I just checked. I have 169 Facebook friends. Some people might call me popular--you know--well connected. However, as I take a look at all of my "friends", its not quite so impressive. Many of them are former students who I rarely see. Some are friends from high school who I never see. Some are family members who I see way too often (just kidding :), and some are people I'm not even sure how they got in there. Only a very small percentage of my Facebook friends are my real friends who I care alot about. So does that make the time I spend reading through my mini-feed a waste of time? Is Facebook in some way eroding my experience of friendship? Has Facebook truly become the great harbinger of over-mediated and under-committed friendships?
As much as many college faculty colleagues of mine would like to hold out Facebook as a symbol of all that is wrong with today's culture, I would have to disagree. At the same time, I do have concerns with how I see Facebook slowly eroding my willingness to shut off my lap top, pick up the phone, and be a good friend. Facebook, as with any other technology, is only as good or as bad as the choices I make with it. Those choices, unfortunately, are often difficult to isolate as I automatically pop open my Facebook page and thoughtlessly scroll through the daily events of my friends' lives. Without being intentional about my Facebook use, I may slowly lose the deeper sense of connection I get when I am fully engaged in the life of a friend. Especially when I get busy, I find myself settling.
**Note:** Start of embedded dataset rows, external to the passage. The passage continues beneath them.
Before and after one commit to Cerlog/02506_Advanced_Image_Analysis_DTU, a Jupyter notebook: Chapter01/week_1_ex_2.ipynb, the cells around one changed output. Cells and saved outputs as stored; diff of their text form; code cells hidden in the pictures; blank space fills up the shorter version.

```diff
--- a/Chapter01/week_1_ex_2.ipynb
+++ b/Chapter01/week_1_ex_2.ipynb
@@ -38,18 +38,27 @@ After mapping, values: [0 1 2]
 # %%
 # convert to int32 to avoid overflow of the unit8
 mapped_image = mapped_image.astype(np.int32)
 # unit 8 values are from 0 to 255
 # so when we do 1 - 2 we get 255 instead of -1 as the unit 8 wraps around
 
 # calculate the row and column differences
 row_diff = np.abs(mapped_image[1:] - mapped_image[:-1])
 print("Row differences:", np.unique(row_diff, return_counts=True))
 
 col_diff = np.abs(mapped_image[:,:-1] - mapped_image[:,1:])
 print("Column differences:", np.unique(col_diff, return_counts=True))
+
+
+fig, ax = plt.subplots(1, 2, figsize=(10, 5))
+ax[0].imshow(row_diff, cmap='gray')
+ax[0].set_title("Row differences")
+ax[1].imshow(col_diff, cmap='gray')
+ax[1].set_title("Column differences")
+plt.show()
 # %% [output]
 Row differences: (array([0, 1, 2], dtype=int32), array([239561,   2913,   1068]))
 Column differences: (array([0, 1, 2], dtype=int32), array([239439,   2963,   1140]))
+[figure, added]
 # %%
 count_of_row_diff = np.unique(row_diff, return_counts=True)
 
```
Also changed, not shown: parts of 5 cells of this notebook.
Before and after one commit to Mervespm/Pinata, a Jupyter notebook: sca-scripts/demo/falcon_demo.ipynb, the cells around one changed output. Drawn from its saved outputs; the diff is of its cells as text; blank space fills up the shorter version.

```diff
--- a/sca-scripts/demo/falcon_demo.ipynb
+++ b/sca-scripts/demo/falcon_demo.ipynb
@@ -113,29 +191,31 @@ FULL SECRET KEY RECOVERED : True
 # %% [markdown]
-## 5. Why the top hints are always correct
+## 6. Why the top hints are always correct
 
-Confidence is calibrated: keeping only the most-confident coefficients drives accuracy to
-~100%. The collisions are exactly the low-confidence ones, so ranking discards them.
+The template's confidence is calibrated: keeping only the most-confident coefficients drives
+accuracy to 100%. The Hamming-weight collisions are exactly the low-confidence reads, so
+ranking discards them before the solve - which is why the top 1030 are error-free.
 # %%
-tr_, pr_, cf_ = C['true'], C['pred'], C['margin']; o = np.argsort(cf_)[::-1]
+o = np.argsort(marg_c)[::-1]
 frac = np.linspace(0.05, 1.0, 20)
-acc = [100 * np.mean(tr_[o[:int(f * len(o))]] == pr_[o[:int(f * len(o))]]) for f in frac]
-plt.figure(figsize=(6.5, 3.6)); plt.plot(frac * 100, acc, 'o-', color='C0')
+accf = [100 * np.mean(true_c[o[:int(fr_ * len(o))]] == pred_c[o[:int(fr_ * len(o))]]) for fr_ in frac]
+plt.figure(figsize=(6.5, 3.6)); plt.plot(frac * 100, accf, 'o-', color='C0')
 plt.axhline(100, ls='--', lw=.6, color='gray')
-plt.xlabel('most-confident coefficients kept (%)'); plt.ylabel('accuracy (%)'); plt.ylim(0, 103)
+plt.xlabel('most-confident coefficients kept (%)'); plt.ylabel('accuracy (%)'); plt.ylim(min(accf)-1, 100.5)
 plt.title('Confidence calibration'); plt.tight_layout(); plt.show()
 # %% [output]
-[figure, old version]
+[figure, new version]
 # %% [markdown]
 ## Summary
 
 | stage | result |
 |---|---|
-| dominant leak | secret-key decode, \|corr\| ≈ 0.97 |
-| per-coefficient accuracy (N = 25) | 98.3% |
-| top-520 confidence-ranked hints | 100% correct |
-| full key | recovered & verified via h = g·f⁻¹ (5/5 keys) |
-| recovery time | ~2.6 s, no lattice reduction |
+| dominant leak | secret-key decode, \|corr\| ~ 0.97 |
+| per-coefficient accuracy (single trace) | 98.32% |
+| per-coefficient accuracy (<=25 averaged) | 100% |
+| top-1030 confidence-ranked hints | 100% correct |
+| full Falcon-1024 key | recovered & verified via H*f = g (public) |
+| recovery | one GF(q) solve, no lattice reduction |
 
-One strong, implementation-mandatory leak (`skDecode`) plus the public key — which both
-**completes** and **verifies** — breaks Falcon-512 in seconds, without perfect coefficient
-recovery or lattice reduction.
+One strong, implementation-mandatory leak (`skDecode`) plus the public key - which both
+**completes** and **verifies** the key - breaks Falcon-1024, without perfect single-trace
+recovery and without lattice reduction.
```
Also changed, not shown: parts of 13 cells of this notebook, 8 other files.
The thing is, God wants more for us--he expects more from us. Friendships--true frienships--take time. They are messy and require us to sacrifice the time and energy we work so hard to keep for ourselves. They require us to break out of our cozy telecocoons, padded with wall posts and mini-feeds. The primary commandment is to love the lord our God with our entire heart, mind and soul. The second commandment is to love others as ourself. That requires commitment to quit settling for the Facebook version of friendship.
So what might that look like? I'm not saying we should unplug our Facebook connection. What I am saying is that we should truly plug in to our Facebook connection. That means really paying attention to the status posts left by our friends. I have found to do this well, I need to focus in on just a handful of friends. I can't commit to becoming truly involved in the lives of all 169 of my friends. I can, however, respond to a few true blue friends. My husband is especially good at this. As soon as he reads something interesting on a post, he picks up the phone and calls the person. He finds out so much more about what is going on and he communicates to his friend that he or she is someone of value. When I see on Facebook that someone is having a hard day with the kids, I pray for them or offer to babysit. When I see a student is studying hard, I'll send a private note of encouragement. With a little bit of intentionality and commitment,Facebook doesn't have to turn us into lazy friends. Facebook can be the manner in which we search for new ways to truly connect.